Right Care Rounds: Debunking the 48-hour rule

June 18th, 2018

Each year, the Lown Institute chooses chief residents from across the country to participate in the Right Care Educator Program. The RCEP provides chief residents with training and support to implement Right Care Rounds, case presentations that explore the drivers of medical overuse, at their home institutions.

Dr. Olivia Widger is finishing up her year as pediatric chief resident at Johns Hopkins Hospital in Baltimore and recently gave a

Dr. Olivia Widger

Right Care Rounds presentation at her hospital. We spoke with Dr. Widger about her experience in the RCEP and the case she presented.

Lown Institute: How did you first get interested in the Right Care Educator Program?

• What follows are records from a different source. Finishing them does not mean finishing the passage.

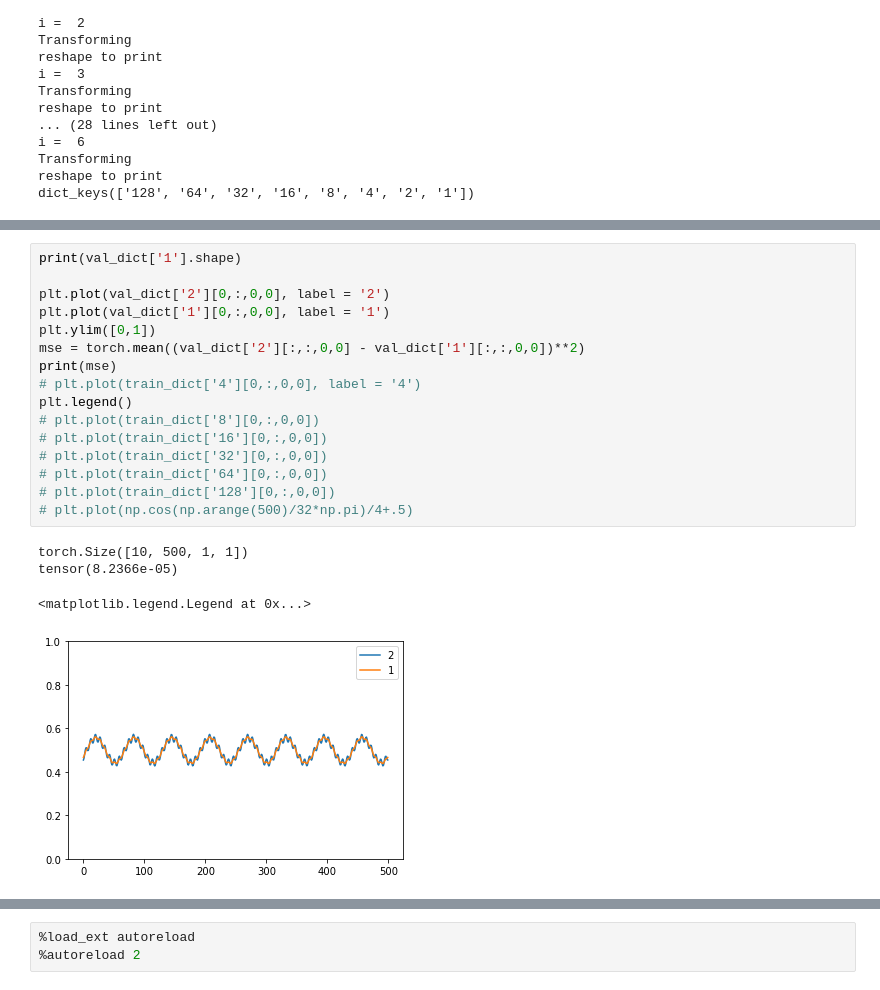
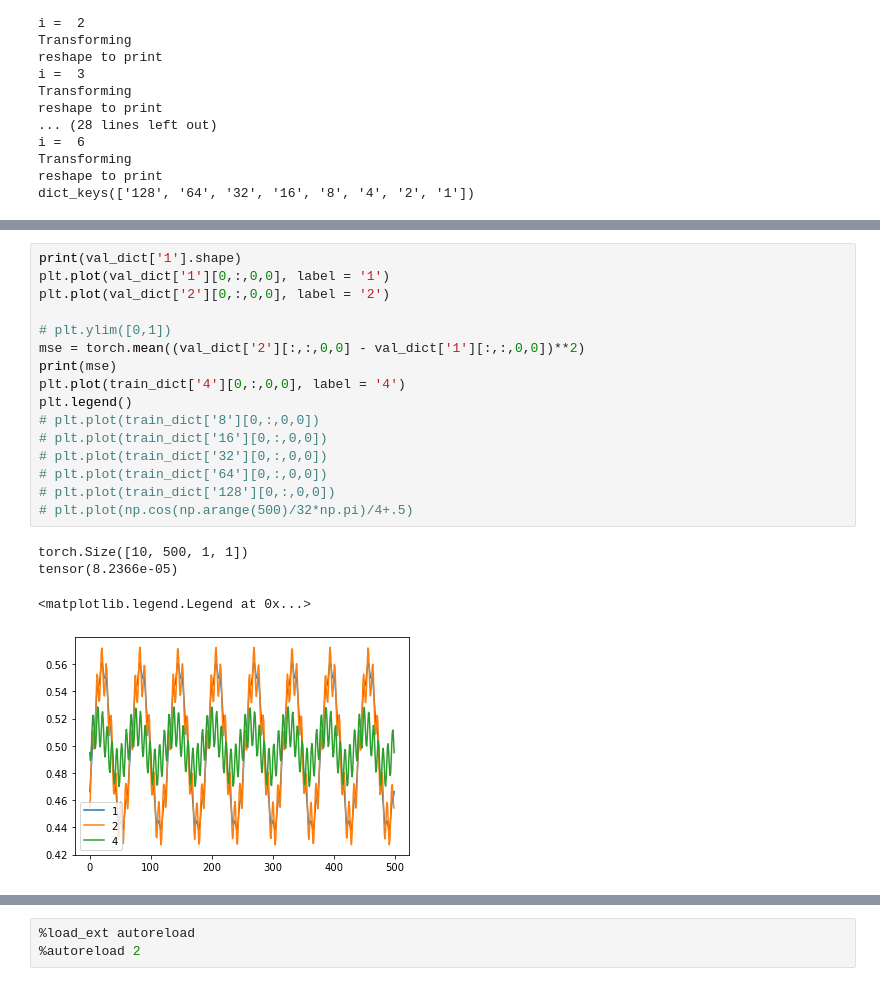
Before and after one commit to KatieJ16/Time_Space_multiscale, a Jupyter notebook: scripts/toy3a_multiscale_model_fitting-Copy1.ipynb, the cells around one changed output, grey strips where cells are left out. Drawn from its saved outputs; the diff is of its cells as text.

```diff
--- a/scripts/toy3a_multiscale_model_fitting-Copy1.ipynb
+++ b/scripts/toy3a_multiscale_model_fitting-Copy1.ipynb
@@ -111,21 +99,21 @@ y_preds[i] shape =  (60,)
 # %%
 print(val_dict['1'].shape)
+plt.plot(val_dict['1'][0,:,0,0], label = '1')
+plt.plot(val_dict['2'][0,:,0,0], label = '2')
 
-plt.plot(val_dict['2'][0,:,0,0], label = '2')
-plt.plot(val_dict['1'][0,:,0,0], label = '1')
-plt.ylim([0,1])
+# plt.ylim([0,1])
 mse = torch.mean((val_dict['2'][:,:,0,0] - val_dict['1'][:,:,0,0])**2)
 print(mse)
-# plt.plot(train_dict['4'][0,:,0,0], label = '4')
+plt.plot(train_dict['4'][0,:,0,0], label = '4')
 plt.legend()
 # plt.plot(train_dict['8'][0,:,0,0])
 # plt.plot(train_dict['16'][0,:,0,0])
 # plt.plot(train_dict['32'][0,:,0,0])
 # plt.plot(train_dict['64'][0,:,0,0])
 # plt.plot(train_dict['128'][0,:,0,0])
 # plt.plot(np.cos(np.arange(500)/32*np.pi)/4+.5)
 # %% [output]
 torch.Size([10, 500, 1, 1])
 tensor(8.2366e-05)
 <matplotlib.legend.Legend at 0x...>
-[figure, old version]
+[figure, new version]
```
Also changed, not shown: parts of 14 cells of this notebook, 1 other file.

Dr. Olivia Widger: I had already been interested in high value care and had volunteered to sit on the newly formed Pediatric High Value Committee at the Johns Hopkins Children’s Center. My program director told me about the Right Care Educators Program, and it sounded like a great opportunity. At Johns Hopkins we have the usual morning report and M&M (morbidity and mortality) conferences, but no real education around overuse. So I’ve been working to institute Right Care Rounds to fill that gap.

Tell me about the case you presented.

I based the presentation off of a “Things We Do for No Reason” article co-authored by my colleague, Dr. Carrie Herzke, recently published in the Journal of Hospital Medicine. The article is about a common problem in pediatrics, deciding how long to keep infants with fever in the hospital to rule out an infection.

When young infants have a fever it’s considered an emergency. We admit them to the hospital and test and treat them as though they have a serious infection. Historically, the standard has been to keep these infants in the hospital for 48 hours. But if you look at the recent literature, the traditional “48 hour rule-out” may not be necessary for well-appearing infants.

How did the 48-hour standard get started?

Part of the reason for the two-day standard is because cultures were processed more slowly in the past. Current technology allows labs to continuously monitor blood cultures, so as soon as bacteria starts to grow, the lab and medical team are alerted. Recent studies have shown that most positive cultures are identified well before the 48 hour mark.

It turns out that most of our residents did not know how a blood culture is processed in the lab. This is really critical to understanding why the 48 hour rule-out is being challenged.

How did your presentation go?

It went really well! I tried to make it as interactive as possible. The residents commented that there is wide variation in practice; some babies stay in the hospital for 24 hours and some babies are kept for 48 hours. We split into two groups and brainstormed the risks and benefits of keeping these infants in the hospital for a full 48 hours.

Some providers might choose to keep an infant in the hospital for a full 48 hours because they believe that it is safer, but there are also risks. For example, the longer you stay in the hospital, the greater your risk of acquiring other infections. There are also potential harms from giving a newborn more antibiotics, increased costs, and you’re disrupting families’ lives.

Are there any other cases on pediatric overuse you presented this year?

I also presented a case of a 7-year-old boy who presented with fever and had a blood culture taken as part of his workup in the ER. He was discharged home but needed to return to the ER and be admitted because the blood culture turned positive. It turns out that he didn’t really have an infection; the blood culture had been contaminated. But because of this, he required additional tests and antibiotics that were ultimately unnecessary.

We discussed the indications for and risks and benefits of blood cultures, and also the risk of contamination. In pediatrics, it’s tricky because you don’t want to do unnecessary tests that could lead to overtreatment, but you also don’t want to have to go back and stick the patient again. One solution could be to draw the blood when you do the first tests, but wait to send it to the lab until you think it’s absolutely necessary.

It’s highly unlikely that a child with a fever has a bloodstream infection. But also I work in the ER so I know how challenging it is to identify the one patient with a bloodstream infection out of all the patients that come in with a fever. There was not a straightforward answer in this case, but it was a good discussion about blood cultures.

How is the conversation about overuse different in pediatrics?

High-value care is discussed a lot less in pediatrics than in other specialties. I was the only pediatrician in the RCE program this year; it would be great if there were more pediatricians involved.

In pediatrics, it’s more difficult to do tests, so we already try to be thoughtful about testing. It’s possible that overuse isn’t discussed as much because we believe we’re not overtesting, or because we’re more concerned with preventive care and access than overuse. But there are a lot of areas we can improve upon.